**WHAT YOU NEED TO DO:** Leaving every image behind, reproduce the records word for word.

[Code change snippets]
<<<<

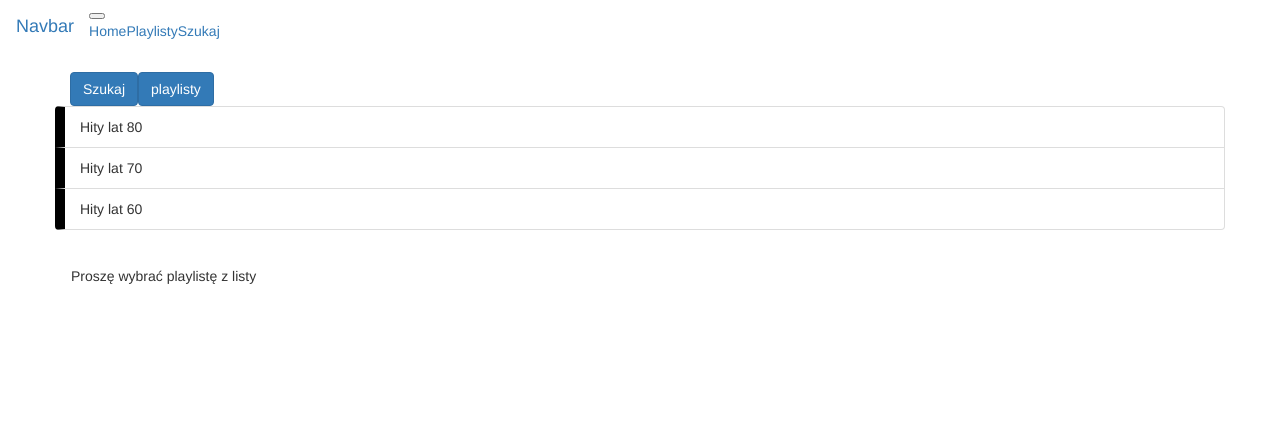
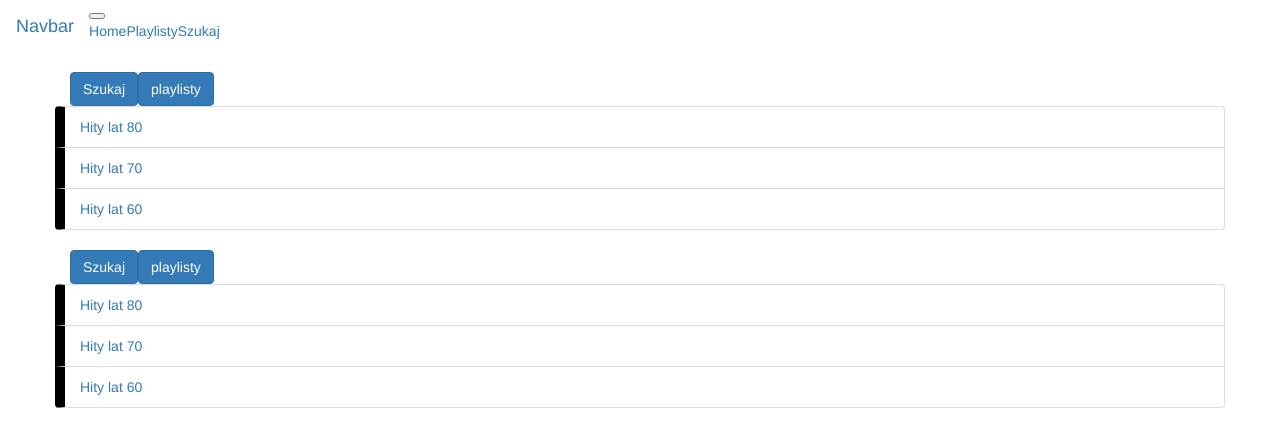
Before and after one commit to j-bogacz/AngularTraining, an Angular app in the folder spotifybart/: page /playlist in a window 1280 px wide. Shown: the top 446 px of the page. Built offline with nearby package versions, Linux system fonts and the light colour scheme; sample sign-in values are in the browser's storage.

Commit message:
routing children refactoring

```diff
--- a/spotifybart/src/app/detail-playlist/detail-playlist.component.ts
+++ b/spotifybart/src/app/detail-playlist/detail-playlist.component.ts
@@ -1,5 +1,7 @@
 import { Component, OnInit, ViewEncapsulation, Input } from '@angular/core';
 import { Playlist } from '../playlist';
+import {ActivatedRoute} from "@angular/router";
+import {PlaylistServiceService} from "../playlist-service.service";
 
 @Component({
   selector: 'lekarz-detail-playlist',
@@ -15,9 +17,12 @@ export class DetailPlaylistComponent implements OnInit {
   isEditingMode: boolean = false;
   title: string = 'Playlist detail';
   test: number = 2;
-  @Input() playlist: Playlist;
+  playlist: Playlist;
+  idPlaylist: number = 0;
 
-  constructor() {
+  constructor(private activatedRoute: ActivatedRoute, private playlistServiceService : PlaylistServiceService) {
+    this.idPlaylist =  parseInt(this.activatedRoute.snapshot.params['id'], 10);
+    this.playlist = this.playlistServiceService.getPlaylist(this.idPlaylist);
     console.log(this.playlist);
   }
 
--- a/spotifybart/src/app/list-playlists/list-playlists.component.html
+++ b/spotifybart/src/app/list-playlists/list-playlists.component.html
@@ -2,9 +2,8 @@
   <li
     class="list-group-item"
     *ngFor="let playlist of listPlaylists"
-    (click)="onSelected(playlist)"
     [ngClass]="{'active': selected == playlist}"
     [bartHighlight]="playlist.color"
     [defaultColor]="'black'"
-  >{{playlist.name}}</li>
+  ><a [routerlink]="">{{playlist.name}}</a> </li>
 </ul>
--- /dev/null
+++ b/spotifybart/src/app/playlist-service.service.ts
@@ -0,0 +1,23 @@
+import { Injectable } from '@angular/core';
+import {Playlist} from "./playlist";
+
+@Injectable()
+export class PlaylistServiceService {
+
+  playlists: Playlist[];
+  constructor() {
+    this.playlists = [
+      {id: 1, name: 'Hity lat 80', description: 'Opis1', favorite: true, color: '#ff0000'},
+      {id: 2, name: 'Hity lat 70', description: 'Opis2', favorite: false, color: '#00ff00'},
+      {id: 3, name: 'Hity lat 60', description: 'Opis3', favorite: false, color: '#0000ff'},
+    ];
+  }
+
+  getPlaylist(id:number)  {
+    return this.playlists.find(list => list.id == id);
+  }
+
+  getPlaylsits() {
+    return this.playlists;
+  }
+}
--- a/spotifybart/src/app/wraper-playlist/wraper-playlist.component.html
+++ b/spotifybart/src/app/wraper-playlist/wraper-playlist.component.html
@@ -9,17 +9,10 @@
     <div class="col-sm">
       <lekarz-list-playlists
         [listPlaylistsTmp]="listPlaylists"
-        (selectedChanged)="selected = $event"
       ></lekarz-list-playlists>
     </div>
     <div class="col-sm">
-      <lekarz-detail-playlist
-        *ngIf="selected"
-        [playlist]="selected"
-      ></lekarz-detail-playlist>
-      <div class="alert alert-primary" role="alert" *ngIf="!selected">
-        Proszę wybrać playlistę z listy
-      </div>
+        <router-outlet></router-outlet>
     </div>
   </div>
 </div>
--- a/spotifybart/src/app/wraper-playlist/wraper-playlist.component.ts
+++ b/spotifybart/src/app/wraper-playlist/wraper-playlist.component.ts
@@ -1,5 +1,6 @@
 import { Component, OnInit, ViewEncapsulation } from '@angular/core';
 import {Playlist} from "../playlist";
+import { PlaylistServiceService } from "../playlist-service.service"
 
 @Component({
   selector: 'bart-wraper-playlist',
@@ -9,13 +10,10 @@ import {Playlist} from "../playlist";
 })
 export class WraperPlaylistComponent implements OnInit {
 
-  constructor() { }
-
-  listPlaylists: Playlist[] = [
-    {id: 1, name: 'Hity lat 80', description: 'Opis1', favorite: true, color: '#ff0000'},
-    {id: 2, name: 'Hity lat 70', description: 'Opis2', favorite: false, color: '#00ff00'},
-    {id: 3, name: 'Hity lat 60', description: 'Opis3', favorite: false, color: '#0000ff'},
-  ];
+  listPlaylists: Playlist[] = [];
+  constructor(private playlistService : PlaylistServiceService ) {
+    this.listPlaylists = playlistService.playlists;
+  }
 
   ngOnInit() {
   }
```
Also changed, not shown: spotifybart/src/app/app.module.ts (+8 -3 lines).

>>>>

**ANSWER BOX:**
Before and after one commit to j-bogacz/AngularTraining, an Angular app in the folder spotifybart/: page /playlist in a window 1280 px wide. Shown: the top 446 px of the page. Built offline with nearby package versions, Linux system fonts and the light colour scheme; sample sign-in values are in the browser's storage.

Commit message:
routing children refactoring

```diff
--- a/spotifybart/src/app/detail-playlist/detail-playlist.component.ts
+++ b/spotifybart/src/app/detail-playlist/detail-playlist.component.ts
@@ -1,5 +1,7 @@
 import { Component, OnInit, ViewEncapsulation, Input } from '@angular/core';
 import { Playlist } from '../playlist';
+import {ActivatedRoute} from "@angular/router";
+import {PlaylistServiceService} from "../playlist-service.service";
 
 @Component({
   selector: 'lekarz-detail-playlist',
@@ -15,9 +17,12 @@ export class DetailPlaylistComponent implements OnInit {
   isEditingMode: boolean = false;
   title: string = 'Playlist detail';
   test: number = 2;
-  @Input() playlist: Playlist;
+  playlist: Playlist;
+  idPlaylist: number = 0;
 
-  constructor() {
+  constructor(private activatedRoute: ActivatedRoute, private playlistServiceService : PlaylistServiceService) {
+    this.idPlaylist =  parseInt(this.activatedRoute.snapshot.params['id'], 10);
+    this.playlist = this.playlistServiceService.getPlaylist(this.idPlaylist);
     console.log(this.playlist);
   }
 
--- a/spotifybart/src/app/list-playlists/list-playlists.component.html
+++ b/spotifybart/src/app/list-playlists/list-playlists.component.html
@@ -2,9 +2,8 @@
   <li
     class="list-group-item"
     *ngFor="let playlist of listPlaylists"
-    (click)="onSelected(playlist)"
     [ngClass]="{'active': selected == playlist}"
     [bartHighlight]="playlist.color"
     [defaultColor]="'black'"
-  >{{playlist.name}}</li>
+  ><a [routerlink]="">{{playlist.name}}</a> </li>
 </ul>
--- /dev/null
+++ b/spotifybart/src/app/playlist-service.service.ts
@@ -0,0 +1,23 @@
+import { Injectable } from '@angular/core';
+import {Playlist} from "./playlist";
+
+@Injectable()
+export class PlaylistServiceService {
+
+  playlists: Playlist[];
+  constructor() {
+    this.playlists = [
+      {id: 1, name: 'Hity lat 80', description: 'Opis1', favorite: true, color: '#ff0000'},
+      {id: 2, name: 'Hity lat 70', description: 'Opis2', favorite: false, color: '#00ff00'},
+      {id: 3, name: 'Hity lat 60', description: 'Opis3', favorite: false, color: '#0000ff'},
+    ];
+  }
+
+  getPlaylist(id:number)  {
+    return this.playlists.find(list => list.id == id);
+  }
+
+  getPlaylsits() {
+    return this.playlists;
+  }
+}
--- a/spotifybart/src/app/wraper-playlist/wraper-playlist.component.html
+++ b/spotifybart/src/app/wraper-playlist/wraper-playlist.component.html
@@ -9,17 +9,10 @@
     <div class="col-sm">
       <lekarz-list-playlists
         [listPlaylistsTmp]="listPlaylists"
-        (selectedChanged)="selected = $event"
       ></lekarz-list-playlists>
     </div>
     <div class="col-sm">
-      <lekarz-detail-playlist
-        *ngIf="selected"
-        [playlist]="selected"
-      ></lekarz-detail-playlist>
-      <div class="alert alert-primary" role="alert" *ngIf="!selected">
-        Proszę wybrać playlistę z listy
-      </div>
+        <router-outlet></router-outlet>
     </div>
   </div>
 </div>
--- a/spotifybart/src/app/wraper-playlist/wraper-playlist.component.ts
+++ b/spotifybart/src/app/wraper-playlist/wraper-playlist.component.ts
@@ -1,5 +1,6 @@
 import { Component, OnInit, ViewEncapsulation } from '@angular/core';
 import {Playlist} from "../playlist";
+import { PlaylistServiceService } from "../playlist-service.service"
 
 @Component({
   selector: 'bart-wraper-playlist',
@@ -9,13 +10,10 @@ import {Playlist} from "../playlist";
 })
 export class WraperPlaylistComponent implements OnInit {
 
-  constructor() { }
-
-  listPlaylists: Playlist[] = [
-    {id: 1, name: 'Hity lat 80', description: 'Opis1', favorite: true, color: '#ff0000'},
-    {id: 2, name: 'Hity lat 70', description: 'Opis2', favorite: false, color: '#00ff00'},
-    {id: 3, name: 'Hity lat 60', description: 'Opis3', favorite: false, color: '#0000ff'},
-  ];
+  listPlaylists: Playlist[] = [];
+  constructor(private playlistService : PlaylistServiceService ) {
+    this.listPlaylists = playlistService.playlists;
+  }
 
   ngOnInit() {
   }
```
Also changed, not shown: spotifybart/src/app/app.module.ts (+8 -3 lines).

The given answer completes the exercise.